The problem with this rhetorical question is that, irony of ironies, it's employed by people who have a habit of unnecessarily multiplying pluralities. In other words, they violate Occam's razor.
Take, for example, the topic of a psychic, like John Edward, who reportedly researches his victims before his sessions, and a woo who insists he's psychic. Which situation is more complicated?: The one where JE uses Google, obituaries, information-extracting accomplices, and cold reading techniques in addition to the previously stated hot reading ones, or that he uses psychic powers?
Well, if someone's directed you to this Doggerel in response to post or comment of yours, the answer may be surprising: The psychic power scenario is actually more complicated: We know that Google exists. We know that obituaries exist. We know that some people use accomplices to extract information. We know cold reading exists. (It's detailed in some stage magic books.) Any one of these may be able to suffice. Psychic powers are, at best, in dispute, and unnecessary to explain JE's performances.

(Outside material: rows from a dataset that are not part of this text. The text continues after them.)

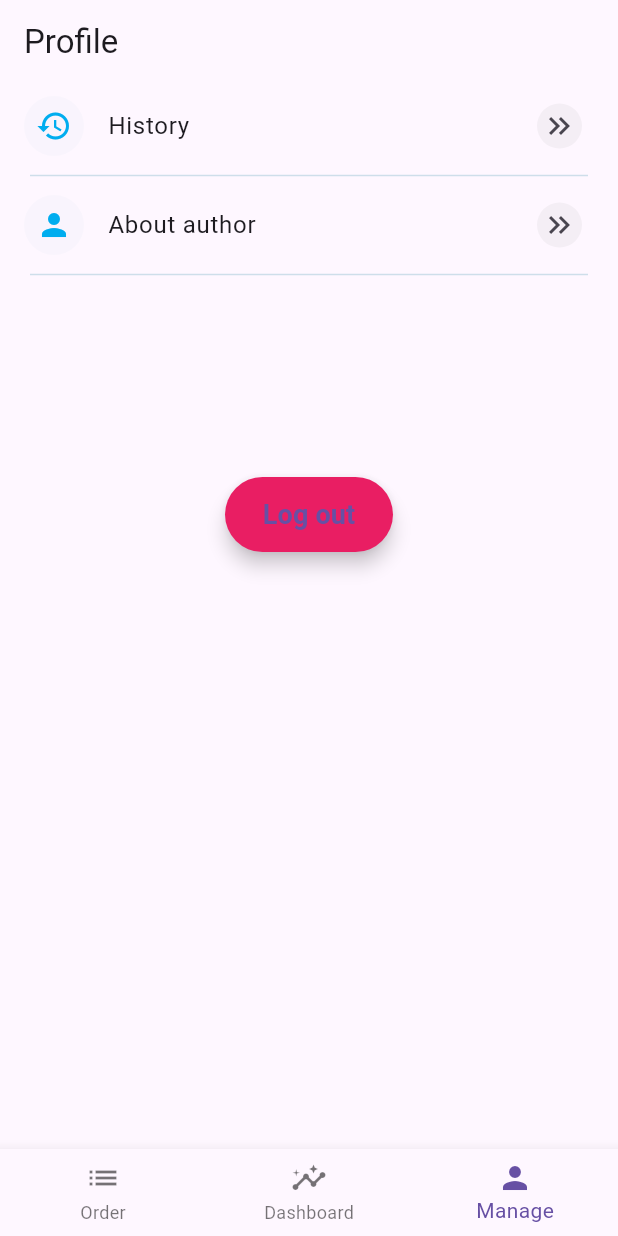
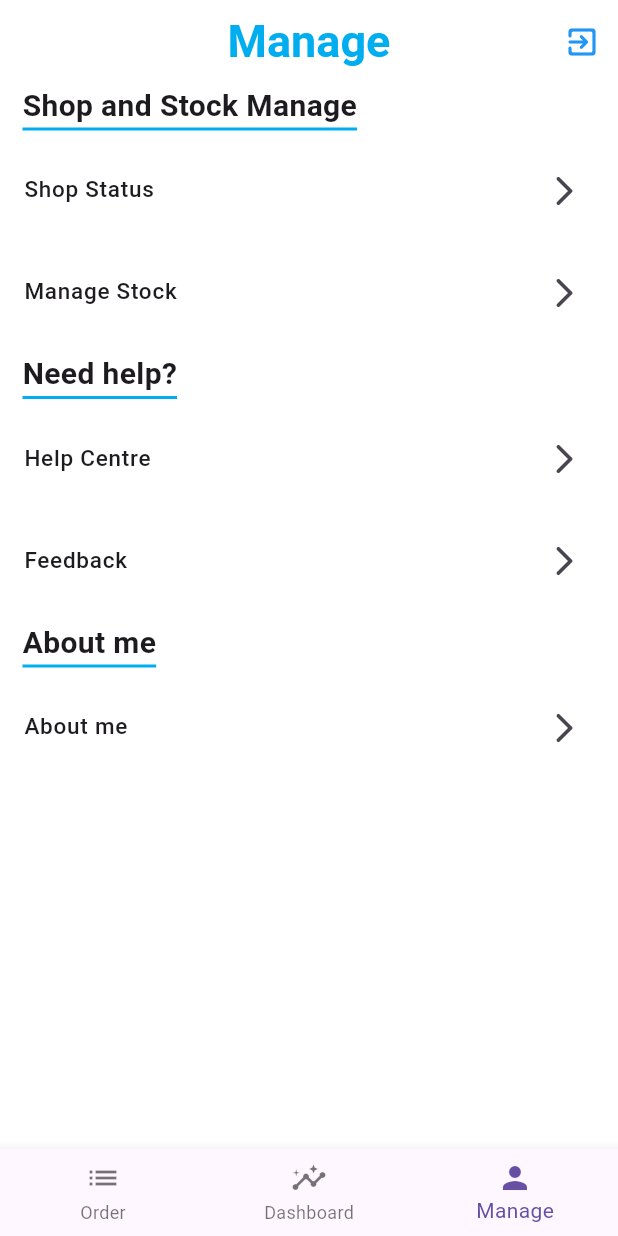
Before and after one commit to webby813/fypmerchant, a Flutter app: the MobileScaffold screen opened directly, item 3 of the bottom bar chosen, on a phone screen of 412 x 824 dp. Run offline on Flutter 3.47's test engine with Material 3 defaults, Android fonts, the phone set to English and light mode, and no system bars; our stand-ins replace firebase_core, firebase_database, firebase_storage, shared_preferences, syncfusion_flutter_charts; accounts and stored records are empty; generated files the repository leaves out were written again.

Commit message:
- Manage Page and shop status UI Mobile

```diff
--- a/lib/Responsive/Cross-platform code/ShopStatusManage.dart
+++ b/lib/Responsive/Cross-platform code/ShopStatusManage.dart
@@ -30,7 +30,7 @@ class _ShopStatusManageState extends State<ShopStatusManage> {
               Expanded(child: Container()),
 
               Container(
-                margin: const EdgeInsets.only(right: 60),
+                margin: const EdgeInsets.only(right: 20),
                 width: 100,
                 height: 40,
                 child: const ShopStatusButton(initialShopState: ShopState.Opening),
@@ -53,7 +53,7 @@ class _ShopStatusManageState extends State<ShopStatusManage> {
               Expanded(child: Container()),
 
               Container(
-                margin: const EdgeInsets.only(right: 60),
+                margin: const EdgeInsets.only(right: 20),
                 width: 100,
                 height: 40,
                 child: SimpleButton.buttonWidget("Modify", (){}),
--- /dev/null
+++ b/lib/Responsive/Mobile/ManageMobile.dart
@@ -0,0 +1,116 @@
+import 'package:flutter/material.dart';
+import 'package:fypmerchant/Responsive/Mobile/ManageTabsMobile/ShopStatusMobile.dart';
+import 'package:shared_preferences/shared_preferences.dart';
+
+import '../../Color/color.dart';
+import '../../Components/barTitle_widget.dart';
+import '../../Components/listTile_widget.dart';
+import '../../login.dart';
+
+class ManageMobile extends StatefulWidget {
+  const ManageMobile({super.key});
+
+  @override
+  State<ManageMobile> createState() => _ManageMobileState();
+}
+
+class _ManageMobileState extends State<ManageMobile> {
+  late int typeNum = 0;
+  @override
+  Widget build(BuildContext context) {
+    return Scaffold(
+      appBar: AppBar(
+        centerTitle: true,
+        backgroundColor: CustomColors.defaultWhite,
+        title: BarTitle.appBarText('Manage'),
+        elevation: 0,
+        actions: <Widget>[
+          IconButton(
+              onPressed: ()
+              async{
+                SharedPreferences prefs = await SharedPreferences.getInstance();
+                await prefs.clear(); // Clear shared preferences
+                Navigator.pushAndRemoveUntil(
+                  context,
+                  MaterialPageRoute(builder: (_) => const Login()),
+                      (Route<dynamic> route) => false, // Remove all existing routes from the stack
+                );
+              },
+              color: Colors.blue,
+              icon: const Icon(Icons.exit_to_app_rounded)
+          )
+        ],
+      ),
+      backgroundColor: CustomColors.defaultWhite,
+      body: Row(
+        children: [
+          Expanded(
+              flex: 6,
+              child: Container(
+                alignment: Alignment.topLeft,
+                child: Container(
+                  color: Colors.white,
+                  child: Column(
+                    children: [
+                      Wrap(
+                        runSpacing: 12,
+                        children: [
+                          //Manage Stock and Shop
+                          ListTileTitle.tileTitle(title: "Shop and Stock Manage"),
+                          CustomListTile.tile(
+                              title: "Shop Status",
+                              onTap: (){
+                                setState(() {
+                                  Navigator.push(context, MaterialPageRoute(builder: (context) => ShopStatusMobile()));
+                                });
+                              }
+                          ),
+                          CustomListTile.tile(
+                              title: "Manage Stock",
+                              onTap: (){
+                                setState(() {
+                                  typeNum = 2;
+                                });
+                              }
+                          ),
+
+                          ListTileTitle.tileTitle(title: "Need help?"),
+                          CustomListTile.tile(
+                              title: "Help Centre",
+                              onTap: (){
+                                setState(() {
+
+                                });
+                              }
+                          ),
+                          CustomListTile.tile(
+                              title: "Feedback",
+                              onTap: (){
+                                setState(() {
+
+                                });
+                              }
+                          ),
+
+                          ListTileTitle.tileTitle(title: "About me"),
+                          CustomListTile.tile(
+                              title: "About me",
+                              onTap: (){
+                                setState(() {
+
+                                });
+                              }
+                          ),
+
+                        ],
+                      )
+                    ],
+                  ),
+                ),
+              )
+          ),
+        ],
+      ),
+    );
+  }
+}
--- a/lib/Responsive/mobileScaffold.dart
+++ b/lib/Responsive/mobileScaffold.dart
@@ -1,5 +1,6 @@
 import 'package:flutter/material.dart';
 import 'package:fypmerchant/Responsive/Mobile/DashboardMobile.dart';
+import 'package:fypmerchant/Responsive/Mobile/ManageMobile.dart';
 import 'package:fypmerchant/Responsive/Mobile/OrderMobile.dart';
 import 'Mobile/profile.dart';
 
@@ -16,7 +17,7 @@ class _MobileScaffoldState extends State<MobileScaffold> {
   final List<Widget> _pages = [
     const OrderMobile(),
     const DashboardMobile(),
-    const Profile(),
+    const ManageMobile(),
   ];
 
   void _onItemTapped(int index) {
```
Also changed, not shown: lib/Responsive/Mobile/ManageTabsMobile/ShopStatusMobile.dart (added, +27 -0 lines).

That's why the tests like Randi's are important: Eliminate the known explanations, so that psychic explanations and the like become necessary to explain the results.
Of course, if psychic powers and other woo things do exist, it becomes necessary to explain why no one has been able to pass a genuine test using them. It also becomes necessary to explain why paranormal research has made zero progress.
All of this applies pretty equally to all woo: They all posit entities that would easily pass some tests, but such tests always end in failure, and are typically avoided. Whether it's the alleged link between thimerosal and autism or Bigfoot, they all have to explain the evasions and failures, often citing an even more absurd entity: A conspiracy of millions that works perfectly.